*** Block opens ***
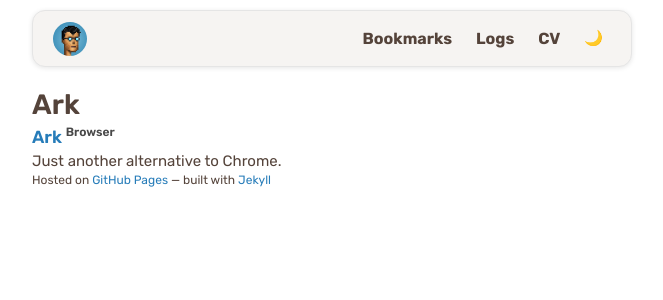
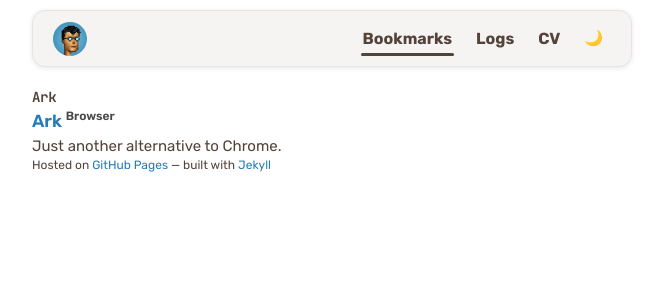
Before and after one commit to alobanov/alobanov.github.io, a Jekyll site: the page built from _bookmarks/2024-10-21-ark-mac-app.md, in a window 1280 px wide. Shown: the top 300 px of the page, without its empty margins (308-971 px from the left). Built offline with Jekyll 4.4.1, drawn with Linux system fonts in a browser that asks for light colours.

Commit message:
style(ui): highlight active header menu links
- Update header menu template to add an `active` class to Bookmarks, Logs, and CV links based on `page.url`
- Adjust header menu CSS to stretch/align nav items for consistent layout
- Style `.menu-nav a.active::after` to render a bottom underline indicator for the active section
- Refine global `h1` typography to use the code font, smaller size, and tighter letter spacing

```diff
--- a/_includes/header_menu.html
+++ b/_includes/header_menu.html
@@ -3,9 +3,9 @@
     <div class="menu-icon"></div>
   </a>
   <nav class="menu-nav">
-    <a href="/bookmarks/">Bookmarks</a>
-    <a href="/logs/">Logs</a>
-    <a href="/about_en">CV</a>
+    <a href="/bookmarks/"{% if page.url contains '/bookmarks' %} class="active"{% endif %}>Bookmarks</a>
+    <a href="/logs/"{% if page.url contains '/logs' %} class="active"{% endif %}>Logs</a>
+    <a href="/about_en"{% if page.url contains '/about_en' %} class="active"{% endif %}>CV</a>
     <button class="theme-toggle" id="theme-toggle" aria-label="Toggle dark mode">🌙</button>
   </nav>
 </div>
--- a/assets/css/style.css
+++ b/assets/css/style.css
@@ -82,7 +82,10 @@
 }
 
 h1 {
-    font-size: 28px;
+    font-size: 14px;
+    font-family: var(--code-font);
+    font-weight: 700;
+    letter-spacing: -0.02em;
 }
 
 h3,
@@ -311,10 +314,15 @@
 
 .menu-nav {
     display: flex;
+    align-self: stretch;
+    align-items: stretch;
     gap: 8px;
 }
 
 .menu-nav a {
+    display: flex;
+    align-items: center;
+    position: relative;
     text-align: center;
     text-decoration: none;
     color: var(--primary-color);
@@ -329,6 +337,17 @@
 .menu-nav a:hover {
     background-color: var(--nav-hover-bg);
     color: var(--primary-color);
+}
+
+.menu-nav a.active::after {
+    content: '';
+    position: absolute;
+    bottom: 0;
+    left: 6px;
+    right: 6px;
+    height: 3px;
+    background-color: var(--primary-color);
+    border-radius: 2px;
 }
 
 
```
*** Block closes ***
## Task item
Retype the records above exactly, and keep any picture out of what you write.

## Your solution
Before and after one commit to alobanov/alobanov.github.io, a Jekyll site: the page built from _bookmarks/2024-10-21-ark-mac-app.md, in a window 1280 px wide. Shown: the top 300 px of the page, without its empty margins (308-971 px from the left). Built offline with Jekyll 4.4.1, drawn with Linux system fonts in a browser that asks for light colours.

Commit message:
style(ui): highlight active header menu links
- Update header menu template to add an `active` class to Bookmarks, Logs, and CV links based on `page.url`
- Adjust header menu CSS to stretch/align nav items for consistent layout
- Style `.menu-nav a.active::after` to render a bottom underline indicator for the active section
- Refine global `h1` typography to use the code font, smaller size, and tighter letter spacing

```diff
--- a/_includes/header_menu.html
+++ b/_includes/header_menu.html
@@ -3,9 +3,9 @@
     <div class="menu-icon"></div>
   </a>
   <nav class="menu-nav">
-    <a href="/bookmarks/">Bookmarks</a>
-    <a href="/logs/">Logs</a>
-    <a href="/about_en">CV</a>
+    <a href="/bookmarks/"{% if page.url contains '/bookmarks' %} class="active"{% endif %}>Bookmarks</a>
+    <a href="/logs/"{% if page.url contains '/logs' %} class="active"{% endif %}>Logs</a>
+    <a href="/about_en"{% if page.url contains '/about_en' %} class="active"{% endif %}>CV</a>
     <button class="theme-toggle" id="theme-toggle" aria-label="Toggle dark mode">🌙</button>
   </nav>
 </div>
--- a/assets/css/style.css
+++ b/assets/css/style.css
@@ -82,7 +82,10 @@
 }
 
 h1 {
-    font-size: 28px;
+    font-size: 14px;
+    font-family: var(--code-font);
+    font-weight: 700;
+    letter-spacing: -0.02em;
 }
 
 h3,
@@ -311,10 +314,15 @@
 
 .menu-nav {
     display: flex;
+    align-self: stretch;
+    align-items: stretch;
     gap: 8px;
 }
 
 .menu-nav a {
+    display: flex;
+    align-items: center;
+    position: relative;
     text-align: center;
     text-decoration: none;
     color: var(--primary-color);
@@ -329,6 +337,17 @@
 .menu-nav a:hover {
     background-color: var(--nav-hover-bg);
     color: var(--primary-color);
+}
+
+.menu-nav a.active::after {
+    content: '';
+    position: absolute;
+    bottom: 0;
+    left: 6px;
+    right: 6px;
+    height: 3px;
+    background-color: var(--primary-color);
+    border-radius: 2px;
 }
 
 
```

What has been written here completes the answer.